_What you will do_
Leave every picture out, then reproduce the rest of the listing exactly.

_Available records_
*****
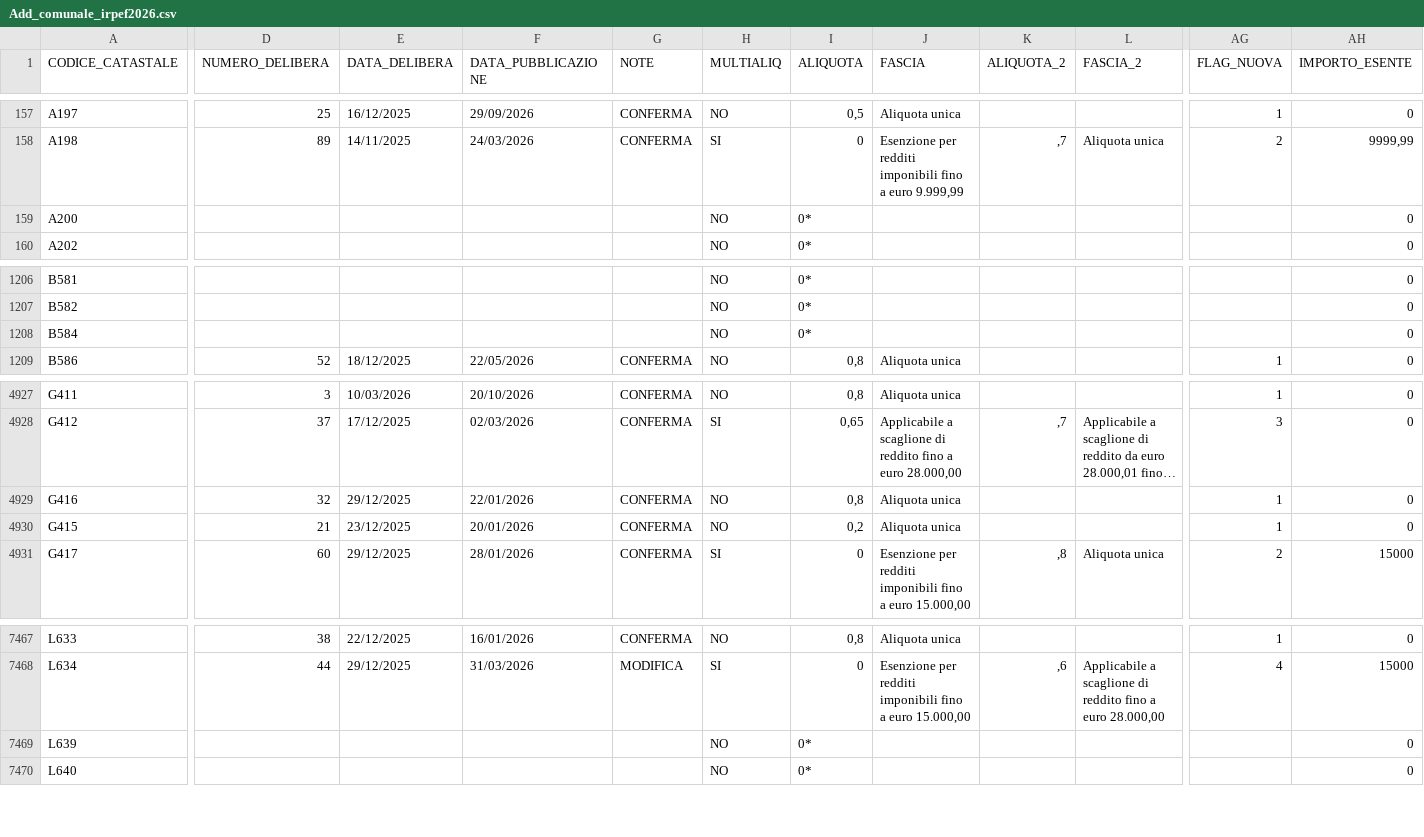
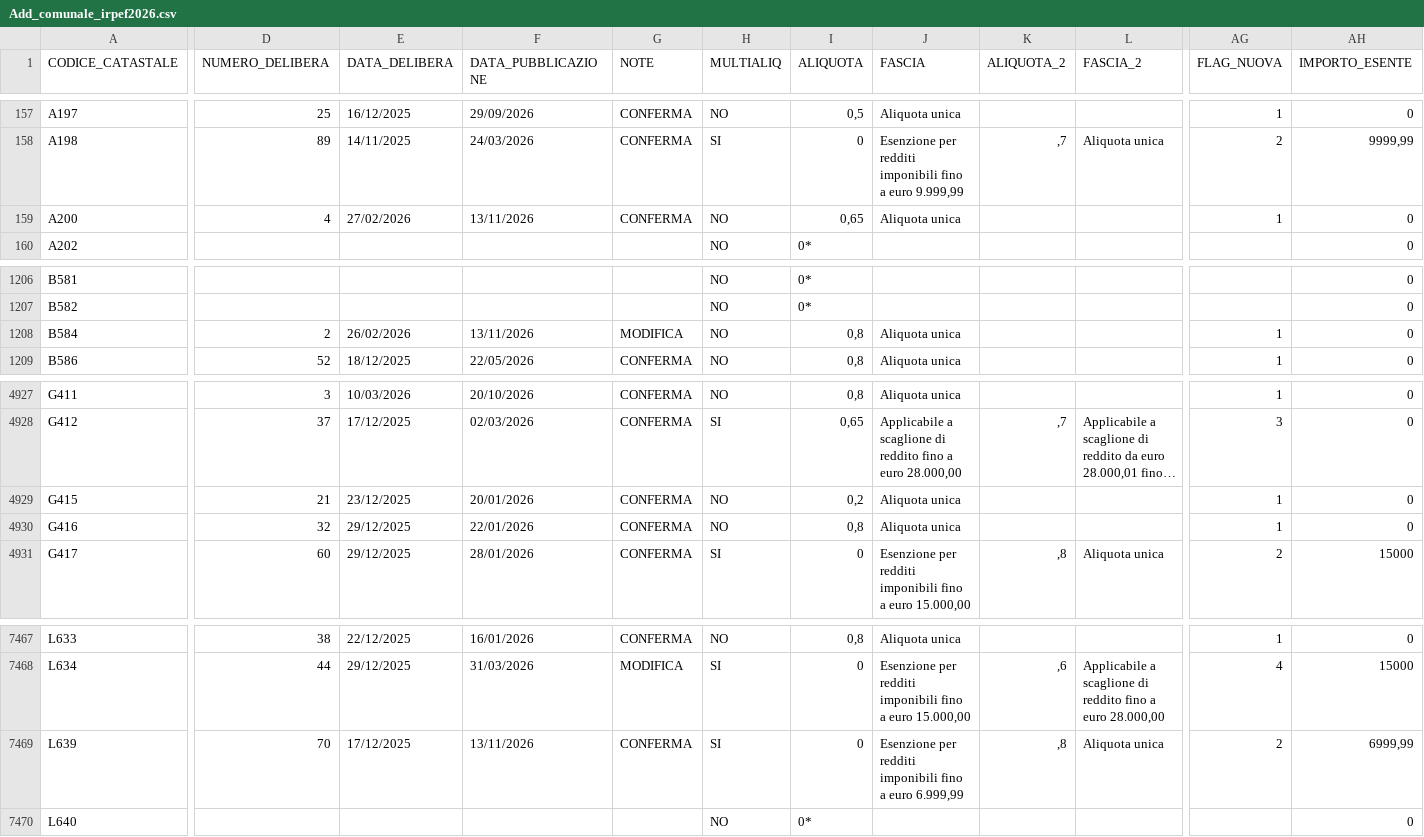
Before and after one commit to BernardoGiordano/stipendio.top, a CSV file: data/Add_comunale_irpef2026.csv, drawn as a sheet; only a part is shown, gaps mark what is left out; long unchanged cells end in …; the diff names each change by its address in the sheet, - before the commit and + after, or states it on an @@ line.

```diff
--- a/data/Add_comunale_irpef2026.csv
+++ b/data/Add_comunale_irpef2026.csv
-D159 (NUMERO_DELIBERA): (empty)
+D159 (NUMERO_DELIBERA): 4
-E159 (DATA_DELIBERA): (empty)
+E159 (DATA_DELIBERA): 27/02/2026
-F159 (DATA_PUBBLICAZIONE): (empty)
+F159 (DATA_PUBBLICAZIONE): 13/11/2026
-G159 (NOTE): (empty)
+G159 (NOTE): CONFERMA
-I159 (ALIQUOTA): 0*
+I159 (ALIQUOTA): 0,65
-J159 (FASCIA): (empty)
+J159 (FASCIA): Aliquota unica
-AG159 (FLAG_NUOVA): (empty)
+AG159 (FLAG_NUOVA): 1
-D1208 (NUMERO_DELIBERA): (empty)
+D1208 (NUMERO_DELIBERA): 2
-E1208 (DATA_DELIBERA): (empty)
+E1208 (DATA_DELIBERA): 26/02/2026
-F1208 (DATA_PUBBLICAZIONE): (empty)
+F1208 (DATA_PUBBLICAZIONE): 13/11/2026
-G1208 (NOTE): (empty)
+G1208 (NOTE): MODIFICA
-I1208 (ALIQUOTA): 0*
+I1208 (ALIQUOTA): 0,8
-J1208 (FASCIA): (empty)
+J1208 (FASCIA): Aliquota unica
-AG1208 (FLAG_NUOVA): (empty)
+AG1208 (FLAG_NUOVA): 1
@@ row 4929 moved to row 4930: G416 @@
-D7469 (NUMERO_DELIBERA): (empty)
+D7469 (NUMERO_DELIBERA): 70
-E7469 (DATA_DELIBERA): (empty)
+E7469 (DATA_DELIBERA): 17/12/2025
-F7469 (DATA_PUBBLICAZIONE): (empty)
+F7469 (DATA_PUBBLICAZIONE): 13/11/2026
-G7469 (NOTE): (empty)
+G7469 (NOTE): CONFERMA
-H7469 (MULTIALIQ): NO
+H7469 (MULTIALIQ): SI
-I7469 (ALIQUOTA): 0*
+I7469 (ALIQUOTA): 0
-J7469 (FASCIA): (empty)
+J7469 (FASCIA): Esenzione per redditi imponibili fino a euro 6.999,99
-K7469 (ALIQUOTA_2): (empty)
+K7469 (ALIQUOTA_2): ,8
-L7469 (FASCIA_2): (empty)
+L7469 (FASCIA_2): Aliquota unica
-AG7469 (FLAG_NUOVA): (empty)
+AG7469 (FLAG_NUOVA): 2
-AH7469 (IMPORTO_ESENTE): 0
+AH7469 (IMPORTO_ESENTE): 6999,99
```
Also changed, not shown: 1 other file.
*****
_Exercise solution_
Before and after one commit to BernardoGiordano/stipendio.top, a CSV file: data/Add_comunale_irpef2026.csv, drawn as a sheet; only a part is shown, gaps mark what is left out; long unchanged cells end in …; the diff names each change by its address in the sheet, - before the commit and + after, or states it on an @@ line.

```diff
--- a/data/Add_comunale_irpef2026.csv
+++ b/data/Add_comunale_irpef2026.csv
-D159 (NUMERO_DELIBERA): (empty)
+D159 (NUMERO_DELIBERA): 4
-E159 (DATA_DELIBERA): (empty)
+E159 (DATA_DELIBERA): 27/02/2026
-F159 (DATA_PUBBLICAZIONE): (empty)
+F159 (DATA_PUBBLICAZIONE): 13/11/2026
-G159 (NOTE): (empty)
+G159 (NOTE): CONFERMA
-I159 (ALIQUOTA): 0*
+I159 (ALIQUOTA): 0,65
-J159 (FASCIA): (empty)
+J159 (FASCIA): Aliquota unica
-AG159 (FLAG_NUOVA): (empty)
+AG159 (FLAG_NUOVA): 1
-D1208 (NUMERO_DELIBERA): (empty)
+D1208 (NUMERO_DELIBERA): 2
-E1208 (DATA_DELIBERA): (empty)
+E1208 (DATA_DELIBERA): 26/02/2026
-F1208 (DATA_PUBBLICAZIONE): (empty)
+F1208 (DATA_PUBBLICAZIONE): 13/11/2026
-G1208 (NOTE): (empty)
+G1208 (NOTE): MODIFICA
-I1208 (ALIQUOTA): 0*
+I1208 (ALIQUOTA): 0,8
-J1208 (FASCIA): (empty)
+J1208 (FASCIA): Aliquota unica
-AG1208 (FLAG_NUOVA): (empty)
+AG1208 (FLAG_NUOVA): 1
@@ row 4929 moved to row 4930: G416 @@
-D7469 (NUMERO_DELIBERA): (empty)
+D7469 (NUMERO_DELIBERA): 70
-E7469 (DATA_DELIBERA): (empty)
+E7469 (DATA_DELIBERA): 17/12/2025
-F7469 (DATA_PUBBLICAZIONE): (empty)
+F7469 (DATA_PUBBLICAZIONE): 13/11/2026
-G7469 (NOTE): (empty)
+G7469 (NOTE): CONFERMA
-H7469 (MULTIALIQ): NO
+H7469 (MULTIALIQ): SI
-I7469 (ALIQUOTA): 0*
+I7469 (ALIQUOTA): 0
-J7469 (FASCIA): (empty)
+J7469 (FASCIA): Esenzione per redditi imponibili fino a euro 6.999,99
-K7469 (ALIQUOTA_2): (empty)
+K7469 (ALIQUOTA_2): ,8
-L7469 (FASCIA_2): (empty)
+L7469 (FASCIA_2): Aliquota unica
-AG7469 (FLAG_NUOVA): (empty)
+AG7469 (FLAG_NUOVA): 2
-AH7469 (IMPORTO_ESENTE): 0
+AH7469 (IMPORTO_ESENTE): 6999,99
```
Also changed, not shown: 1 other file.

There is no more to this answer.